"I would be naive to suggest that what's happened in the last year has not created some challenges for us, and those are issues that we need to deal with and I'm fully prepared to take those on," she said.

"I think in each case we have learned from what happened ... and one of the huge learnings for me is that we better stay in touch with the people who are on the front line. We better pay attention to communities and listen to what they're saying."

Unlike Pupatello or former MP Gerard Kennedy, who was third in committed first-ballot delegate support, Wynne has a seat in the legislature, prorogued in October by McGuinty when he announced his resignation. She said she would recall the house by Feb. 19, and would not call an election this year or design a budget that would trigger the government's defeat.

"My objective will be to reach out to the opposition leaders.
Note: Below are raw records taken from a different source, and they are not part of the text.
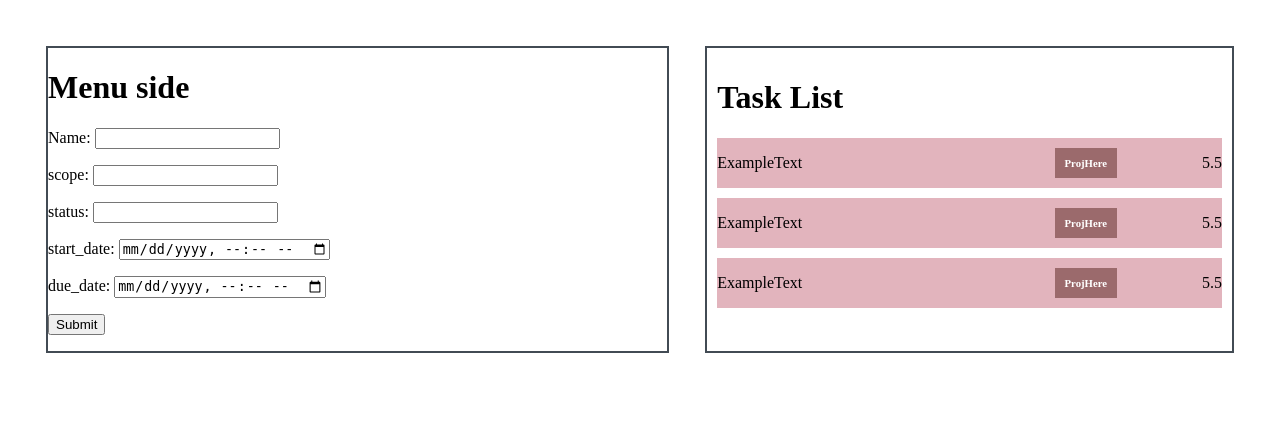
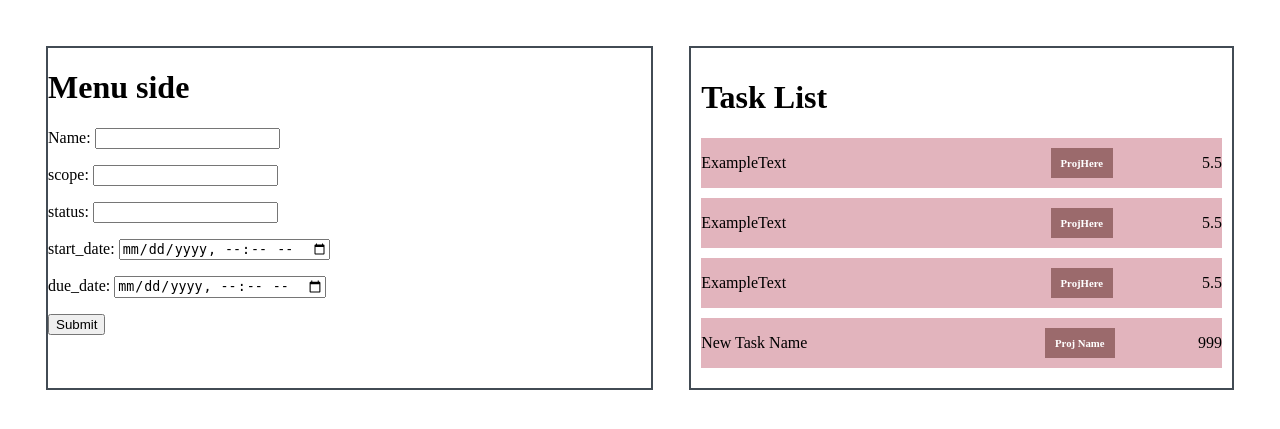
Before and after one commit to miguelcmaramara/precedence, a Python web app: template templates/index.html in a window 1280 px wide. Shown: the top 429 px of the page. Run offline with Jinja, Linux system fonts and the light colour scheme; the template is opened without the code that fills it, so the values that code supplies are empty.

Commit message:
Added first element with javascript

```diff
--- a/templates/index.html
+++ b/templates/index.html
@@ -9,7 +9,8 @@
     </head>
     <body>
         <div class="page">
-            <div class="menu large-container">
+
+            <div class="menu large-container"> <!--Menu-->
                 <h1>Menu side</h1>
                 <form action="{{url_for('frontend.make_task')}}" method="post">
                     <p>Name: <input type="text" name="name"/></p>
@@ -22,9 +23,10 @@
                 </form>
             </div>
 
-            <div class="task-list large-container">
+
+            <div class="task-list large-container"> <!--Task list-->
                 <h1>Task List</h1>
-                <div class="task-container">
+                <div class="task-container" id="task-container">
                     <div class="task">
                         <p class="task-name">ExampleText</p>
                         <div class="proj"><h6 class="proj-text">ProjHere</h6></div>
@@ -44,6 +46,49 @@
             </div>
         </div>
 
+        <script>
+            // function newTag(){
+                // create div -> add atributes
+                // create p -> add atributes, add text
+                // create div -> addd attributes
+                // create h6 -> add atrributes, add
+                // create p -> add attributes, add text
+                // h6 in div
+                // p, div, p in div
+                // add button
+                // add event listener
+                var taskList = document.getElementById("task-container");
+                var task = document.createElement("div");
+                task.classList.add("task");
+
+                var taskName = document.createElement("p");
+                taskName.classList.add("task-name");
+                taskNameText =  document.createTextNode("New Task Name")
+                taskName.appendChild(taskNameText);
+                task.appendChild(taskName);
+
+                var projContainer = document.createElement("div");
+                projContainer.classList.add("proj")
+                var proj = document.createElement("h6");
+                proj.classList.add("proj-text");
+                projText  =  document.createTextNode("Proj Name");
+                proj.appendChild(projText);
+                projContainer.appendChild(proj);
+
+                var prio = document.createElement("p");
+                prio.classList.add("urgency");
+                prioText = document.createTextNode("999");
+                prio.appendChild(prioText);
+
+
+                task.appendChild(taskName);
+                task.appendChild(projContainer);
+                task.appendChild(prio);
+
+                taskList.appendChild(task);
+
+            // }
+        </script>
 
     </body>
 </html>
```
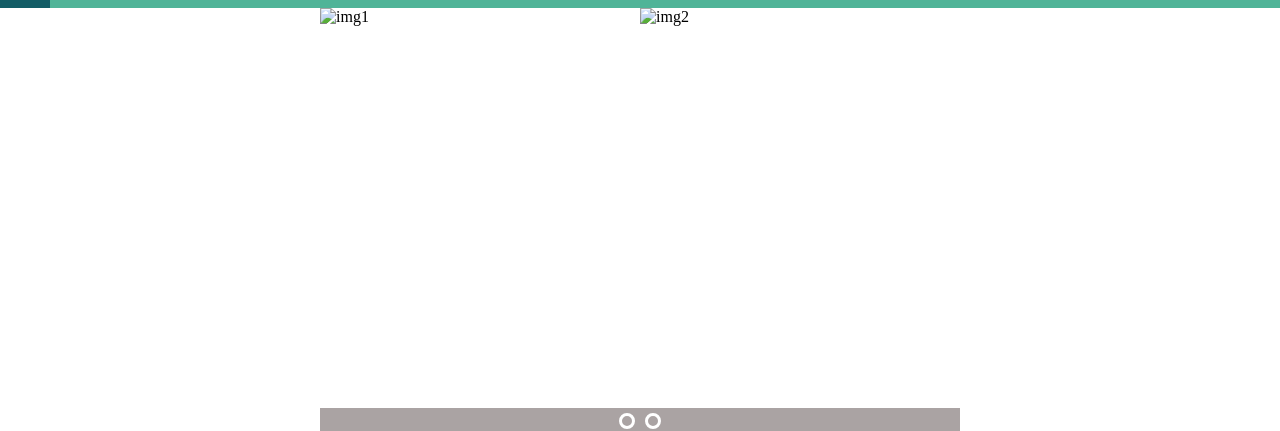
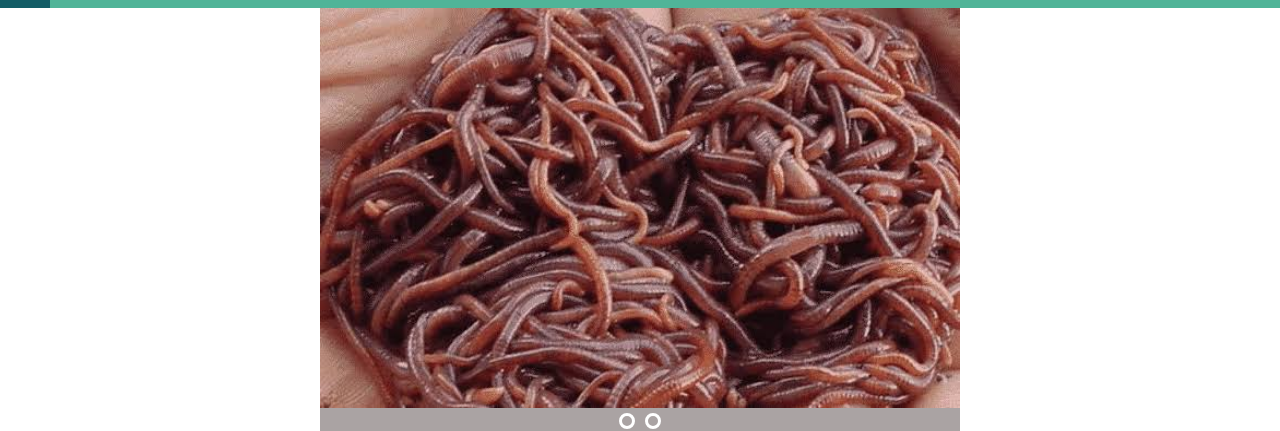
Before and after one commit to 75ShubhamSonar/rs-worm, a plain HTML site: page index.html in a window 1280 px wide. Shown: the part 32-463 px from the top of the page. Drawn offline with Linux system fonts and the light colour scheme; a small style sheet from the web is missing.

Commit message:
Update index.html

```diff
--- a/index.html
+++ b/index.html
@@ -21,8 +21,8 @@
                 <input type="radio" name="slide" id="img3">
                 <input type="radio" name="slide" id="img4">
 
-                 <img src="earthworm.jpeg" class="m1" alt="img1">
-                 <img src="worm.jpg" class="m2" alt="img2">
+                 <img src="img/earthworm.jpeg" class="m1" alt="img1">
+                 <img src="img/worm.jpg" class="m2" alt="img2">
 
             </div>
             <div class="dots">
```
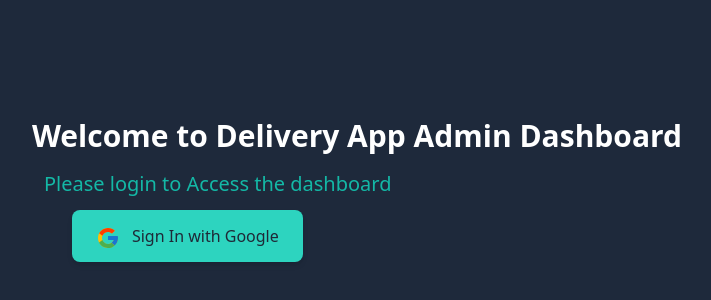
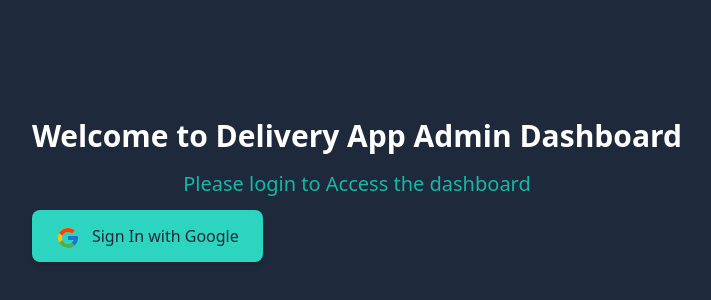
Before and after one commit to Usmaelabdureman/delivery-app-admin-dashboard, a Next.js app: page / in a window 1280 px wide. Shown: the part 210-510 px from the top of the page, without its empty margins (283-994 px from the left). Built offline with nearby package versions, Linux system fonts and the light colour scheme; no server answers.

Commit message:
added ui

```diff
--- a/components/Layout.js
+++ b/components/Layout.js
@@ -12,23 +12,27 @@ export default function Layout({ children }) {
   if (!session) {
     return (
       <div className="bg-slate-800 min-h-screen flex items-center justify-center">
-        <div className="">
+        <div className="text-center">
           <h1 className="text-3xl font-bold text-white mb-4">Welcome to Delivery App Admin Dashboard</h1>
-          <h2 className="text-xl m-3 text-teal-500 ">Please login to Access the dashboard</h2>
-          <button
+          <h2 className="text-xl m-3 text-teal-500">Please login to Access the dashboard</h2>
+        <div className="flex items-center">
+        <button
             onClick={() => signIn("google")}
-            className="bg-teal-400 row flex justify-center ml-10 items-center text-gray-800 px-6 py-3 rounded-lg  shadow-md hover:bg-gray-200 transition-colors duration-300"
+            className="bg-teal-400 flex items-center text-gray-800 px-6 py-3 rounded-lg shadow-md hover:bg-gray-200 transition-colors duration-300"
           >
-           <FcGoogle className="mt-1 text-2xl"/> <span className='ml-3'>Sign In with Google</span>
+            <FcGoogle className="mt-1 text-2xl" /> <span className="ml-3">Sign In with Google</span>
           </button>
+
         </div>
       </div>
+      </div>
     );
+
   }
 
   return (
     <div className="bg-bgGray min-h-screen">
-      <div className="block md:hidden flex items-center p-4">
+      <div className="md:hidden flex items-center p-4">
         <button onClick={() => setShowNav(true)}>
           <svg
             xmlns="http://www.w3.org/2000/svg"
```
I want to bring in a budget that is not doomed to failure, that can pass," she said.

"Everywhere I go in the province there are people who are uncomfortable with prorogation."
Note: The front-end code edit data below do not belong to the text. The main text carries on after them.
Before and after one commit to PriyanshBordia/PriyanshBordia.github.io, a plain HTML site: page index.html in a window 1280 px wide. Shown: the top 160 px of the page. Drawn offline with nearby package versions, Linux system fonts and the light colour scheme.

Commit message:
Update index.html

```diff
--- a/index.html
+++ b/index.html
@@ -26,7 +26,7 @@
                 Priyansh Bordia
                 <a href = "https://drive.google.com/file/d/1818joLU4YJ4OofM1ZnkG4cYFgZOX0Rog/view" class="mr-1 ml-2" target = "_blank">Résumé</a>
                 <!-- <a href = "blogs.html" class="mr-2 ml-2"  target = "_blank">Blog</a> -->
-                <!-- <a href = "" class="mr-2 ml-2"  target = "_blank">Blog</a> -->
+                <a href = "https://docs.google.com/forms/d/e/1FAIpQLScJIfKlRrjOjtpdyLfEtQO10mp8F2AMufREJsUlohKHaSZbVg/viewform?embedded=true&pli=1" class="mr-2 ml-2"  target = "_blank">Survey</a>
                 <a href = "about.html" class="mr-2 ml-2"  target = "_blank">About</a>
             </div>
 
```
The Toronto-born Wynne, who is married to Jane Rounthwaite and has three children and two grandchildren, said "homophobia" always comes up in her campaigns and has in this one too, with a Toronto newspaper editorial asking if Ontario is ready for an openly gay premier.

"The question is posed to me in that way, as an electability issue," said Wynne.

"I really believe that it underestimates Ontarians to assume that sexual orientation or gender or race or background are going to be the determining features."

Wynne, who promised to appoint herself as agriculture minister for at least one year if she becomes premier, received the backing of former Winnipeg mayor Glen Murray when he dropped out of the race in early January, just before the delegate selection meetings.

"I believe that we have done an enormous amount of good for the province as a Liberal government ... so I want to extend the principles that we have governed on into the future," she said.

"It's about not losing the gains that we've made and then pushing the province and ourselves to the next level."